(EXERCISE REQUIREMENTS): All of the records below need to be copied exactly.

(RECORDED INFORMATION):
● ● ● ●
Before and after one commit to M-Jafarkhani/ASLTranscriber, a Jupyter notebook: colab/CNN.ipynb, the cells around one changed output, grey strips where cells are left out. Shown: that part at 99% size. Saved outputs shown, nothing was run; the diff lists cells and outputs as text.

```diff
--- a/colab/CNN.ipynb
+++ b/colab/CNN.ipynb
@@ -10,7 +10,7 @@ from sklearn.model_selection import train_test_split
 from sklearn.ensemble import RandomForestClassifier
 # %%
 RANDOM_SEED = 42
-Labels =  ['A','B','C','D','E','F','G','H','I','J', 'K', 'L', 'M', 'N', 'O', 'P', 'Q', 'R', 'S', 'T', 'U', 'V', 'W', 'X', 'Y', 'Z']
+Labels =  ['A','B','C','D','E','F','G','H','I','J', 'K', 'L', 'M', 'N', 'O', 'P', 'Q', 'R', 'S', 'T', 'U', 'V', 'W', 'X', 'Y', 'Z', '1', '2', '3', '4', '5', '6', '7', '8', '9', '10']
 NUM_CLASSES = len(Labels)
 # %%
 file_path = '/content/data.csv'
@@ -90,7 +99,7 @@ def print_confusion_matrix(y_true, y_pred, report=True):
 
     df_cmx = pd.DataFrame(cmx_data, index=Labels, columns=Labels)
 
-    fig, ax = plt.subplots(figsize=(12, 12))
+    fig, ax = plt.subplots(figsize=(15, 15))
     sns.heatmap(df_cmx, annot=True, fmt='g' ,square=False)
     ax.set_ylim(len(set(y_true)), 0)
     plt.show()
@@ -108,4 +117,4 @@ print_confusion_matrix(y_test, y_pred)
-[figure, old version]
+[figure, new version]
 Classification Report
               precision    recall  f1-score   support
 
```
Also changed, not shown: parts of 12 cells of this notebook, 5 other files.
● ● ● ●
(ANSWER BELOW):
Before and after one commit to M-Jafarkhani/ASLTranscriber, a Jupyter notebook: colab/CNN.ipynb, the cells around one changed output, grey strips where cells are left out. Shown: that part at 99% size. Saved outputs shown, nothing was run; the diff lists cells and outputs as text.

```diff
--- a/colab/CNN.ipynb
+++ b/colab/CNN.ipynb
@@ -10,7 +10,7 @@ from sklearn.model_selection import train_test_split
 from sklearn.ensemble import RandomForestClassifier
 # %%
 RANDOM_SEED = 42
-Labels =  ['A','B','C','D','E','F','G','H','I','J', 'K', 'L', 'M', 'N', 'O', 'P', 'Q', 'R', 'S', 'T', 'U', 'V', 'W', 'X', 'Y', 'Z']
+Labels =  ['A','B','C','D','E','F','G','H','I','J', 'K', 'L', 'M', 'N', 'O', 'P', 'Q', 'R', 'S', 'T', 'U', 'V', 'W', 'X', 'Y', 'Z', '1', '2', '3', '4', '5', '6', '7', '8', '9', '10']
 NUM_CLASSES = len(Labels)
 # %%
 file_path = '/content/data.csv'
@@ -90,7 +99,7 @@ def print_confusion_matrix(y_true, y_pred, report=True):
 
     df_cmx = pd.DataFrame(cmx_data, index=Labels, columns=Labels)
 
-    fig, ax = plt.subplots(figsize=(12, 12))
+    fig, ax = plt.subplots(figsize=(15, 15))
     sns.heatmap(df_cmx, annot=True, fmt='g' ,square=False)
     ax.set_ylim(len(set(y_true)), 0)
     plt.show()
@@ -108,4 +117,4 @@ print_confusion_matrix(y_test, y_pred)
-[figure, old version]
+[figure, new version]
 Classification Report
               precision    recall  f1-score   support
 
```
Also changed, not shown: parts of 12 cells of this notebook, 5 other files.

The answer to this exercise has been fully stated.